C$ weakens to five-week low as oil and stocks fall
By Fergal Smith
TORONTO (Reuters) - The Canadian dollar fell on Tuesday, touching its weakest level in five weeks against its U.S. counterpart as a drop in stock and commodity markets weighed on the risk-sensitive commodity-linked currency.
World stock markets and energy prices fell after energy producers and consumers predicted an oil glut was likely to persist well into next year.
U.S. crude CLc1 prices settled $1.39 lower at $44.90 a barrel. [O/R]
A capitulation of investor bets that reach for yield added to pressure on higher yielding commodity currencies, such as the Canadian dollar, said Mazen Issa, senior fx strategist at TD Securities.
The commodity-linked Canadian dollar CAD=D4 ended at C$1.3170 to the greenback, or 75.93 U.S. cents, much weaker than the Bank of Canada's official close on Monday of C$1.3049, or 76.63 U.S. cents.
The currency's strongest level of the session was C$1.3030, while it touched its weakest since Aug. 9 at C$1.3190.
The Canadian dollar underperformed many major currencies, although it gained against fellow commodity currencies, the Australian and New Zealand dollars, as well as some emerging market currencies, such as the Brazilian real and the Mexican peso.
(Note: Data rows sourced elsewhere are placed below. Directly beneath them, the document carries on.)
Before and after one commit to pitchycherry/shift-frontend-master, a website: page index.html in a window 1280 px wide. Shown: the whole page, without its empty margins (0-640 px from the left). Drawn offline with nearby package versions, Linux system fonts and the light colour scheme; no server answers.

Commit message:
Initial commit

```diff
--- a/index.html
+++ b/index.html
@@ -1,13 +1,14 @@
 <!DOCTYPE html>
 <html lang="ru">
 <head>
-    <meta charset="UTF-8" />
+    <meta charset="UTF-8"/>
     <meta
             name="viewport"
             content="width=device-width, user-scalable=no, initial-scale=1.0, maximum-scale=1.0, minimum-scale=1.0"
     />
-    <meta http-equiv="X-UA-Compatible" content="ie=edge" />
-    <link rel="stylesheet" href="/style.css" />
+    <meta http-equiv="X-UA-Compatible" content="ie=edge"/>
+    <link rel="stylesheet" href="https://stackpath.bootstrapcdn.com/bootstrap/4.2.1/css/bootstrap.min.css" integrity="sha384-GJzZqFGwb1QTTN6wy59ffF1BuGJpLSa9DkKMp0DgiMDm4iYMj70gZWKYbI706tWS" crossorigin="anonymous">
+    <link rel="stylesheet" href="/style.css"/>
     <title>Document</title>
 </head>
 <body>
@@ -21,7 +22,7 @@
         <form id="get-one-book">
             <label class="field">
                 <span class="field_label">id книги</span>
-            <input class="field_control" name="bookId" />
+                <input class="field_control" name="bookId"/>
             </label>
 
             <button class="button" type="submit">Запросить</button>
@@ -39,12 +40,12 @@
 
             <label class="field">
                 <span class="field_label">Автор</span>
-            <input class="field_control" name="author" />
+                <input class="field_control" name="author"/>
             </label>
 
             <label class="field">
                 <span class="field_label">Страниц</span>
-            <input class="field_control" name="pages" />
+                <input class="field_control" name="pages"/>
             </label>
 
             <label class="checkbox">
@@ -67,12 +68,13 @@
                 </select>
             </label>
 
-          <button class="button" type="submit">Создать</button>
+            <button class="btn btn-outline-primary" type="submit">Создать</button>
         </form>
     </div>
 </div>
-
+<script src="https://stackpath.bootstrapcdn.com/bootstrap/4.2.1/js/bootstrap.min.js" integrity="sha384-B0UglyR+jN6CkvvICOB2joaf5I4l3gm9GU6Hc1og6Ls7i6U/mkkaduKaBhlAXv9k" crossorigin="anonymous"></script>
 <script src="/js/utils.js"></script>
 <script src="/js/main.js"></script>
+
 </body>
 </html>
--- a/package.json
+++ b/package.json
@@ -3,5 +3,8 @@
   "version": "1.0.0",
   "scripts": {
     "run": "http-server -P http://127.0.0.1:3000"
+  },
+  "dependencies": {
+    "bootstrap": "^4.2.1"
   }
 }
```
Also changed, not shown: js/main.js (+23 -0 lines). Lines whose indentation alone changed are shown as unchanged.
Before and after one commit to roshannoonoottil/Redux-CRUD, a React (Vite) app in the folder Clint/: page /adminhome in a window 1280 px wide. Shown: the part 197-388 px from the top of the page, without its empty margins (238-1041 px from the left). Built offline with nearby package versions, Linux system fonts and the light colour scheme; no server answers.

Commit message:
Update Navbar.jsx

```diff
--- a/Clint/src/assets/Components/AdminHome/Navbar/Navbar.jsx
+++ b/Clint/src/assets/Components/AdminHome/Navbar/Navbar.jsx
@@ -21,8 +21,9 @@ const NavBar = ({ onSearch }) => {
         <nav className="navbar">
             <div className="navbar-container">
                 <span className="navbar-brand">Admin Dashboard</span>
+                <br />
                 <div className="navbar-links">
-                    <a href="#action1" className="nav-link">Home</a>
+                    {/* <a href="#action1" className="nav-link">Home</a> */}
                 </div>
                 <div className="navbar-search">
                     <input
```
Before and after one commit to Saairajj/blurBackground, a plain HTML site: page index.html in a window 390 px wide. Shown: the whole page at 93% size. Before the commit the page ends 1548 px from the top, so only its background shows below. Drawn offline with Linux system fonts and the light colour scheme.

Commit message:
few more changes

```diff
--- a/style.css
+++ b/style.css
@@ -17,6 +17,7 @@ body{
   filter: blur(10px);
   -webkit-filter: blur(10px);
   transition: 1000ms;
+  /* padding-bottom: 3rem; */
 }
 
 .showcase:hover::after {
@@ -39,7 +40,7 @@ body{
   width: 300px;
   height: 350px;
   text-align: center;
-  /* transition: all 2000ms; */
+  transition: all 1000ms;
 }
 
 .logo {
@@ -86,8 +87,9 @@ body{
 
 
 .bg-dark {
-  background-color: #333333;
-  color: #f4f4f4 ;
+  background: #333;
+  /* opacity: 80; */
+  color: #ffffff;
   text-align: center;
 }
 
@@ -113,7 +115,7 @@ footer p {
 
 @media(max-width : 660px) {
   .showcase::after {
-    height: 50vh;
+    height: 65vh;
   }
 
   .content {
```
Canada can lead the process of global economic recovery by setting standards for other countries to aspire to, the International Monetary Fund's Managing Director Christine Lagarde said. Continued...